The Lawyer will resonate and ruffle [quite a few feathers]...Mr Zabarauskas is - hallelujah - not afraid to give the 'snowflake mentality' a bit of a slap across their collective chops...whether it be trans issues, identity, gay4pay, bisexuality, migration...basically, all those hot topics à la mode - he presents quite a feast of controversy...all served [deliciously] without [even a hint of] indignant melodrama. Well done!

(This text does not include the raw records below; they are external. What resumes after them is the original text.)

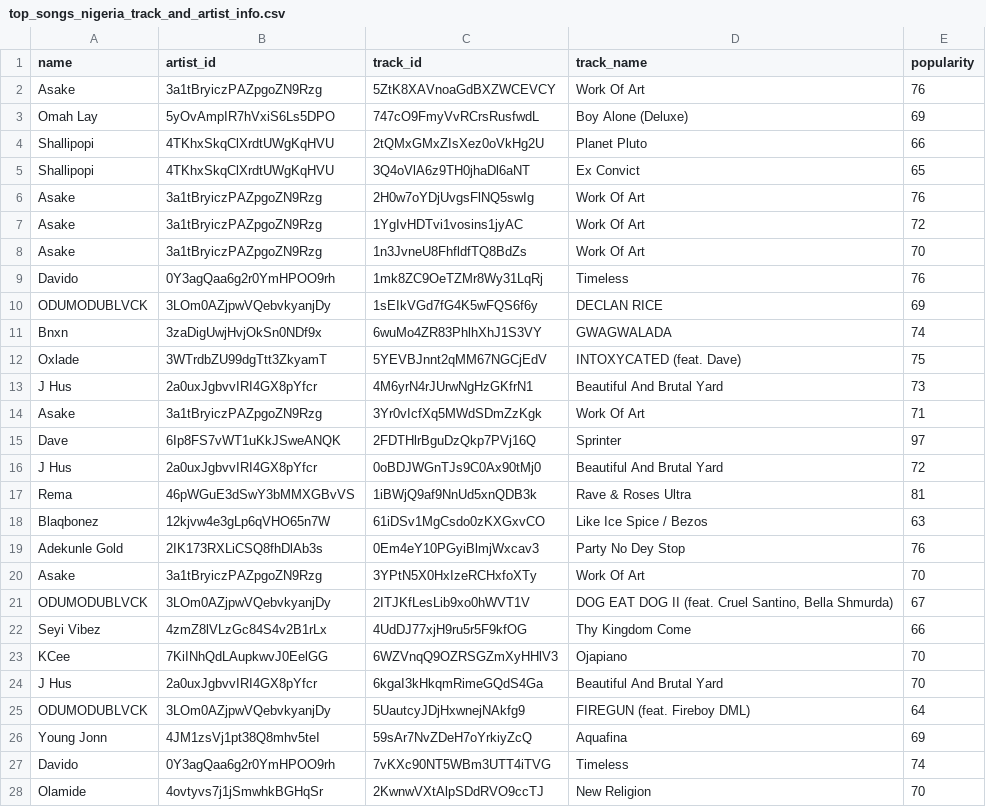
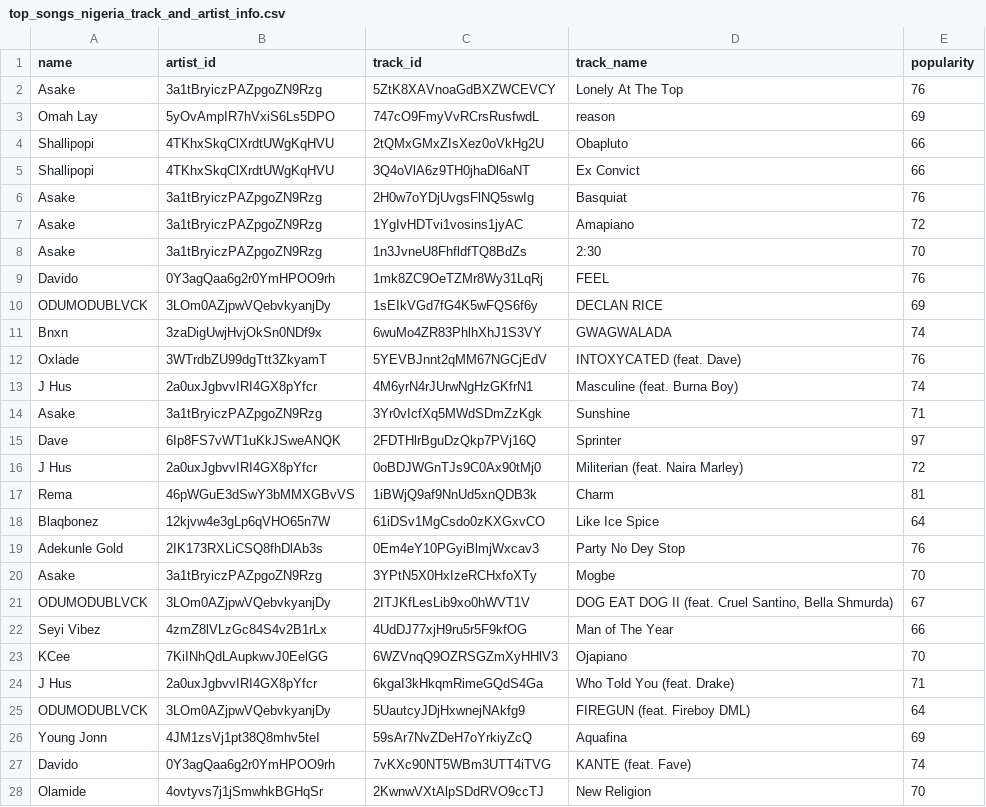
Before and after one commit to piwikiwi345/Spotify-Exploration, a CSV file: data/nigeria/top_songs_nigeria_track_and_artist_info.csv, drawn as a sheet; only a part is shown; the diff covers the shown part only.

```diff
--- a/data/nigeria/top_songs_nigeria_track_and_artist_info.csv
+++ b/data/nigeria/top_songs_nigeria_track_and_artist_info.csv
@@ -1,28 +1,28 @@
 name,artist_id,track_id,track_name,popularity
-Asake,3a1tBryiczPAZpgoZN9Rzg,5ZtK8XAVnoaGdBXZWCEVCY,Work Of Art,76
-Omah Lay,5yOvAmpIR7hVxiS6Ls5DPO,747cO9FmyVvRCrsRusfwdL,Boy Alone (Deluxe),69
-Shallipopi,4TKhxSkqClXrdtUWgKqHVU,2tQMxGMxZIsXez0oVkHg2U,Planet Pluto,66
-Shallipopi,4TKhxSkqClXrdtUWgKqHVU,3Q4oVlA6z9TH0jhaDl6aNT,Ex Convict,65
-Asake,3a1tBryiczPAZpgoZN9Rzg,2H0w7oYDjUvgsFlNQ5swIg,Work Of Art,76
-Asake,3a1tBryiczPAZpgoZN9Rzg,1YgIvHDTvi1vosins1jyAC,Work Of Art,72
-Asake,3a1tBryiczPAZpgoZN9Rzg,1n3JvneU8FhfldfTQ8BdZs,Work Of Art,70
-Davido,0Y3agQaa6g2r0YmHPOO9rh,1mk8ZC9OeTZMr8Wy31LqRj,Timeless,76
+Asake,3a1tBryiczPAZpgoZN9Rzg,5ZtK8XAVnoaGdBXZWCEVCY,Lonely At The Top,76
+Omah Lay,5yOvAmpIR7hVxiS6Ls5DPO,747cO9FmyVvRCrsRusfwdL,reason,69
+Shallipopi,4TKhxSkqClXrdtUWgKqHVU,2tQMxGMxZIsXez0oVkHg2U,Obapluto,66
+Shallipopi,4TKhxSkqClXrdtUWgKqHVU,3Q4oVlA6z9TH0jhaDl6aNT,Ex Convict,66
+Asake,3a1tBryiczPAZpgoZN9Rzg,2H0w7oYDjUvgsFlNQ5swIg,Basquiat,76
+Asake,3a1tBryiczPAZpgoZN9Rzg,1YgIvHDTvi1vosins1jyAC,Amapiano,72
+Asake,3a1tBryiczPAZpgoZN9Rzg,1n3JvneU8FhfldfTQ8BdZs,2:30,70
+Davido,0Y3agQaa6g2r0YmHPOO9rh,1mk8ZC9OeTZMr8Wy31LqRj,FEEL,76
 ODUMODUBLVCK,3LOm0AZjpwVQebvkyanjDy,1sEIkVGd7fG4K5wFQS6f6y,DECLAN RICE,69
 Bnxn,3zaDigUwjHvjOkSn0NDf9x,6wuMo4ZR83PhlhXhJ1S3VY,GWAGWALADA,74
-Oxlade,3WTrdbZU99dgTtt3ZkyamT,5YEVBJnnt2qMM67NGCjEdV,INTOXYCATED (feat. Dave),75
-J Hus,2a0uxJgbvvIRI4GX8pYfcr,4M6yrN4rJUrwNgHzGKfrN1,Beautiful And Brutal Yard,73
-Asake,3a1tBryiczPAZpgoZN9Rzg,3Yr0vIcfXq5MWdSDmZzKgk,Work Of Art,71
+Oxlade,3WTrdbZU99dgTtt3ZkyamT,5YEVBJnnt2qMM67NGCjEdV,INTOXYCATED (feat. Dave),76
+J Hus,2a0uxJgbvvIRI4GX8pYfcr,4M6yrN4rJUrwNgHzGKfrN1,Masculine (feat. Burna Boy),74
+Asake,3a1tBryiczPAZpgoZN9Rzg,3Yr0vIcfXq5MWdSDmZzKgk,Sunshine,71
 Dave,6Ip8FS7vWT1uKkJSweANQK,2FDTHlrBguDzQkp7PVj16Q,Sprinter,97
-J Hus,2a0uxJgbvvIRI4GX8pYfcr,0oBDJWGnTJs9C0Ax90tMj0,Beautiful And Brutal Yard,72
-Rema,46pWGuE3dSwY3bMMXGBvVS,1iBWjQ9af9NnUd5xnQDB3k,Rave & Roses Ultra,81
-Blaqbonez,12kjvw4e3gLp6qVHO65n7W,61iDSv1MgCsdo0zKXGxvCO,Like Ice Spice / Bezos,63
+J Hus,2a0uxJgbvvIRI4GX8pYfcr,0oBDJWGnTJs9C0Ax90tMj0,Militerian (feat. Naira Marley),72
+Rema,46pWGuE3dSwY3bMMXGBvVS,1iBWjQ9af9NnUd5xnQDB3k,Charm,81
+Blaqbonez,12kjvw4e3gLp6qVHO65n7W,61iDSv1MgCsdo0zKXGxvCO,Like Ice Spice,64
 Adekunle Gold,2IK173RXLiCSQ8fhDlAb3s,0Em4eY10PGyiBlmjWxcav3,Party No Dey Stop,76
-Asake,3a1tBryiczPAZpgoZN9Rzg,3YPtN5X0HxIzeRCHxfoXTy,Work Of Art,70
+Asake,3a1tBryiczPAZpgoZN9Rzg,3YPtN5X0HxIzeRCHxfoXTy,Mogbe,70
 ODUMODUBLVCK,3LOm0AZjpwVQebvkyanjDy,2ITJKfLesLib9xo0hWVT1V,"DOG EAT DOG II (feat. Cruel Santino, Bella Shmurda)",67
-Seyi Vibez,4zmZ8lVLzGc84S4v2B1rLx,4UdDJ77xjH9ru5r5F9kfOG,Thy Kingdom Come,66
+Seyi Vibez,4zmZ8lVLzGc84S4v2B1rLx,4UdDJ77xjH9ru5r5F9kfOG,Man of The Year,66
 KCee,7KiINhQdLAupkwvJ0EelGG,6WZVnqQ9OZRSGZmXyHHlV3,Ojapiano,70
-J Hus,2a0uxJgbvvIRI4GX8pYfcr,6kgaI3kHkqmRimeGQdS4Ga,Beautiful And Brutal Yard,70
+J Hus,2a0uxJgbvvIRI4GX8pYfcr,6kgaI3kHkqmRimeGQdS4Ga,Who Told You (feat. Drake),71
 ODUMODUBLVCK,3LOm0AZjpwVQebvkyanjDy,5UautcyJDjHxwnejNAkfg9,FIREGUN (feat. Fireboy DML),64
 Young Jonn,4JM1zsVj1pt38Q8mhv5teI,59sAr7NvZDeH7oYrkiyZcQ,Aquafina,69
-Davido,0Y3agQaa6g2r0YmHPOO9rh,7vKXc90NT5WBm3UTT4iTVG,Timeless,74
+Davido,0Y3agQaa6g2r0YmHPOO9rh,7vKXc90NT5WBm3UTT4iTVG,KANTE (feat. Fave),74
 Olamide,4ovtyvs7j1jSmwhkBGHqSr,2KwnwVXtAlpSDdRVO9ccTJ,New Religion,70
```
Also changed, not shown: 19 edited cells elsewhere in this file, data/brazil/top_songs_brazil_track_and_artist_info.csv, data/canada/top_songs_canada_track_and_artist_info.csv, 15 other files.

Nothing is quite what it seems...nor, is anyone quite who they seem. On the surface, there are clear [and cloudy] motives...but, are they so cut-and-dry? Who - really - is pulling whose strings? This really is a rather splendid game of understated cat-and-mouse...obviously, the lawyer is perceived to be the puppet master. But, his 'refugee' puppet is poised and prepared to cut those strings at the best [most beneficial] time. This is intrigue and intriguing to watch...but, when beauty-and-brains are involved [Dogac Yildiz's character has each in abundance], it becomes a powder-keg waiting to explode. The ending does suggest that Mr Zabarauskas has not finished with this story...will there be a sequel?
If there is...keep the intrigue, keep the magnificent use of music, keep the cinematographer, keep the actors. Get rid of the filters, that black-and-white [nonsensical and eye-jarring] gimmick and all those superfluous storylines and scenes...make it more about the puppet and the master, who is who...and then, Mr Zabarauskas, you will have a mighty fine conclusion to your already tantalising story.
Pride & Protest
by Blaise Singh
Review coming soon...